◆ Task brief ◆
Search the records for the string "Linux", then copy each line that has it.
### Input for this task ###
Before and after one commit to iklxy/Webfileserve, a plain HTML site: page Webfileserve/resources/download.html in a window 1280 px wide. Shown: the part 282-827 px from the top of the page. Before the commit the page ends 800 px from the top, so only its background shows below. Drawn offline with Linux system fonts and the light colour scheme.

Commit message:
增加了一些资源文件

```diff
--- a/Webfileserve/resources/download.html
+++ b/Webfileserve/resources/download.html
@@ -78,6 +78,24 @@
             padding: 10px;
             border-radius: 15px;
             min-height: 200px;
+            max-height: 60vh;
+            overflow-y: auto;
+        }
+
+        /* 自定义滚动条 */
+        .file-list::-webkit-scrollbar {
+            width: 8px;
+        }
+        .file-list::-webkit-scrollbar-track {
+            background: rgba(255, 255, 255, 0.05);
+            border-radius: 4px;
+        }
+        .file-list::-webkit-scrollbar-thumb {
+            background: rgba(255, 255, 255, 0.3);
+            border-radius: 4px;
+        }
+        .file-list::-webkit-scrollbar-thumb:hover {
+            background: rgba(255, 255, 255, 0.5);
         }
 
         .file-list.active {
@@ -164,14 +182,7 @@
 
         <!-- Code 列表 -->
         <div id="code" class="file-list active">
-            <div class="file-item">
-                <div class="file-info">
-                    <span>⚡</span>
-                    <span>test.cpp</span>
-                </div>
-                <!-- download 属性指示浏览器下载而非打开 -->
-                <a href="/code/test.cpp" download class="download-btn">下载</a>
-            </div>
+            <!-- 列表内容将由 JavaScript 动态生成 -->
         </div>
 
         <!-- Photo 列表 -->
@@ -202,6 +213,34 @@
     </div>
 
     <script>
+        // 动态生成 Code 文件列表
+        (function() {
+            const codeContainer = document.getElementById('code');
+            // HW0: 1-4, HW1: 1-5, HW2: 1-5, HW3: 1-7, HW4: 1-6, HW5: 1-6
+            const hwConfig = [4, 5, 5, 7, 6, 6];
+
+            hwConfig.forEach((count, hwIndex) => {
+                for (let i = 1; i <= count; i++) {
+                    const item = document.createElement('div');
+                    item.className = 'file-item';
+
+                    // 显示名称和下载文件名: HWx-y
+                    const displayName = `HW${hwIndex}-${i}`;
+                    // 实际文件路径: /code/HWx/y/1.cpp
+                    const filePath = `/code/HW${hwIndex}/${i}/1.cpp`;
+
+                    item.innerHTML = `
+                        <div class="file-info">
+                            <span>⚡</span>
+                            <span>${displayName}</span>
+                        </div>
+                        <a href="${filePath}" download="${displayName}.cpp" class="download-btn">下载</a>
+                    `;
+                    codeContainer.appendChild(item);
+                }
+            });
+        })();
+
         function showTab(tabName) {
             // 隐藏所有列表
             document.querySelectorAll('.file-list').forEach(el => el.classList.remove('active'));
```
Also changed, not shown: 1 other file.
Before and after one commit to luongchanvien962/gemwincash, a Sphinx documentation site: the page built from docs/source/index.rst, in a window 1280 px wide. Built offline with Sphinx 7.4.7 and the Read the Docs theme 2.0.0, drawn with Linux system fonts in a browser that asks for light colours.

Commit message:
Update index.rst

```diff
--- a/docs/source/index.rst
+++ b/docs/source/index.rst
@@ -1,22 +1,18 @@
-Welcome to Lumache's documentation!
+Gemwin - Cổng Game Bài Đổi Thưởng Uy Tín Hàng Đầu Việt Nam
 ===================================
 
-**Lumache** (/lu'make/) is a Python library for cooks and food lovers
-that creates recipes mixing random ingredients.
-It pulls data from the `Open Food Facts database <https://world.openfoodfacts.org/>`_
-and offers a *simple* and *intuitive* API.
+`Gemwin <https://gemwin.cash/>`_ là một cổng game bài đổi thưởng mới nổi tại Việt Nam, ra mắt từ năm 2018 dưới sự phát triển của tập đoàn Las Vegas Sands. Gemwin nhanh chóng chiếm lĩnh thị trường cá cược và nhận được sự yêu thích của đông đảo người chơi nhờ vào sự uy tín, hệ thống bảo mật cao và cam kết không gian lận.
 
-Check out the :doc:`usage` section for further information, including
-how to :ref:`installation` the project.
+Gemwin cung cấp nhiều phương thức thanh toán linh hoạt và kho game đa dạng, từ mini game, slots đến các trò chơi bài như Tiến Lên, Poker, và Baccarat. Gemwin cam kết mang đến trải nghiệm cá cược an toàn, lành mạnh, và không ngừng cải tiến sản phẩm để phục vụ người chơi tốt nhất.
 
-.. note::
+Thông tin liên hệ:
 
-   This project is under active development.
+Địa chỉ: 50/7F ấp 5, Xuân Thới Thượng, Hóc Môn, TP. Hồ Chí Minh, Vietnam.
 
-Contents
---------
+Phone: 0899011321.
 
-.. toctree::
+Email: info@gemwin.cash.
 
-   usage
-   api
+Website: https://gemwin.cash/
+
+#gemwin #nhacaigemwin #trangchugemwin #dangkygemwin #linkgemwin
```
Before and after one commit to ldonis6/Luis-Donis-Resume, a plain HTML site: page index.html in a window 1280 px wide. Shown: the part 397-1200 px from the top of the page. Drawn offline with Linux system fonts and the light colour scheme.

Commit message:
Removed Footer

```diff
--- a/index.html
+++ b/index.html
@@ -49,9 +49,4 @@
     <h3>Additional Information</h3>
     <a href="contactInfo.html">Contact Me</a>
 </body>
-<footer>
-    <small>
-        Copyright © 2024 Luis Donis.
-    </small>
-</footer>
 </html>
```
###
◆ Result below ◆
Before and after one commit to iklxy/Webfileserve, a plain HTML site: page Webfileserve/resources/download.html in a window 1280 px wide. Shown: the part 282-827 px from the top of the page. Before the commit the page ends 800 px from the top, so only its background shows below. Drawn offline with Linux system fonts and the light colour scheme.
Before and after one commit to luongchanvien962/gemwincash, a Sphinx documentation site: the page built from docs/source/index.rst, in a window 1280 px wide. Built offline with Sphinx 7.4.7 and the Read the Docs theme 2.0.0, drawn with Linux system fonts in a browser that asks for light colours.
Before and after one commit to ldonis6/Luis-Donis-Resume, a plain HTML site: page index.html in a window 1280 px wide. Shown: the part 397-1200 px from the top of the page. Drawn offline with Linux system fonts and the light colour scheme.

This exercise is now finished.